Data to use =
▼
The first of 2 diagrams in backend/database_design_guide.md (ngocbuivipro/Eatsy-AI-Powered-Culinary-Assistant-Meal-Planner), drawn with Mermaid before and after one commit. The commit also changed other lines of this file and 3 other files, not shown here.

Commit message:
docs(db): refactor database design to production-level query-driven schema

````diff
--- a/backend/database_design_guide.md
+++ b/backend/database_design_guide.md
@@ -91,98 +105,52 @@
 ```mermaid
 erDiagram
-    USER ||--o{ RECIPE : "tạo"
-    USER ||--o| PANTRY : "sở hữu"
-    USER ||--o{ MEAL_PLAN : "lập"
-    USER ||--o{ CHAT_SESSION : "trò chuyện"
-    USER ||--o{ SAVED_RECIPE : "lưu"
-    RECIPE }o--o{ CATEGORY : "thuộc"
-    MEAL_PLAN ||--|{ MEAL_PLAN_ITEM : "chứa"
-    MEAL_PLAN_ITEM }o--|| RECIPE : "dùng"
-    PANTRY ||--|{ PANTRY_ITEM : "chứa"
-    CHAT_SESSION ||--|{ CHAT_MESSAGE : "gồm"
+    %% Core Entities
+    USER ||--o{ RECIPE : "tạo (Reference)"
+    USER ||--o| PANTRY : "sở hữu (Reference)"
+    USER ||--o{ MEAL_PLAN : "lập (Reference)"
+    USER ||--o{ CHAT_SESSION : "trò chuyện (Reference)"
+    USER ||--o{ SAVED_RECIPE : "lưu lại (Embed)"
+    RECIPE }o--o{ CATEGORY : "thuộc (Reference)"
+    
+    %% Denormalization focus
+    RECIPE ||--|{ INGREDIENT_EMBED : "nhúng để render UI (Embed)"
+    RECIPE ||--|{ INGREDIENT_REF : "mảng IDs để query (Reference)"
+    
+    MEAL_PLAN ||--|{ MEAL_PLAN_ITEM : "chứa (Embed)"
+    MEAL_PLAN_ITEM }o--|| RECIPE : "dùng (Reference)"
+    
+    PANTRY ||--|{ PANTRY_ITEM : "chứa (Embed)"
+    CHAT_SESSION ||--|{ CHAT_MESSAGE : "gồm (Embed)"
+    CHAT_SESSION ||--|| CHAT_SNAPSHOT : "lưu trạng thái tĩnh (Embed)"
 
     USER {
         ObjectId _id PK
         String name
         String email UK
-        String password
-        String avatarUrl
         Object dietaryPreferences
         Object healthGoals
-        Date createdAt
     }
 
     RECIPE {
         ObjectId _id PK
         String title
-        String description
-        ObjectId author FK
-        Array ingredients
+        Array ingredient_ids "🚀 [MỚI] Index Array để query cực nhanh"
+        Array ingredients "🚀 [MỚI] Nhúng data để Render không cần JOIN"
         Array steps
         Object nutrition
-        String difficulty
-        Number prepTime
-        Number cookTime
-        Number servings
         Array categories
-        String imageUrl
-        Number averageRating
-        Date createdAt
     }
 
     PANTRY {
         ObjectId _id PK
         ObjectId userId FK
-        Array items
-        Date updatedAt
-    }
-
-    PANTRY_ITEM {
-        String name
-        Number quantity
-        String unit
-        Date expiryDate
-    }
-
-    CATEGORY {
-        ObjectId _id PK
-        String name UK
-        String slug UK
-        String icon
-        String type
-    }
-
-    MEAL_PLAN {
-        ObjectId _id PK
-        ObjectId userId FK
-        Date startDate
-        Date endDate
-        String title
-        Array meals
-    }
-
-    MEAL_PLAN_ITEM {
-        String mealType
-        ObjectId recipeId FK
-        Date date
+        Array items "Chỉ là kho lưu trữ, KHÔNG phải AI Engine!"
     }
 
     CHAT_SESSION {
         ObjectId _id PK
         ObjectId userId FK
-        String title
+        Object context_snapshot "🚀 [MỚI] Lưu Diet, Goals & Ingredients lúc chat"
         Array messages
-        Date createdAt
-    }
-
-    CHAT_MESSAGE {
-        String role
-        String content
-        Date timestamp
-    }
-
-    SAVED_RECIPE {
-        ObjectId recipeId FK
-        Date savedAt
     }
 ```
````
▲
Exercise aim =
Work through the entries, filtering for the string "query", and copy each line that holds it.

Solution for this problem =
docs(db): refactor database design to production-level query-driven schema
+    RECIPE ||--|{ INGREDIENT_REF : "mảng IDs để query (Reference)"
+        Array ingredient_ids "🚀 [MỚI] Index Array để query cực nhanh"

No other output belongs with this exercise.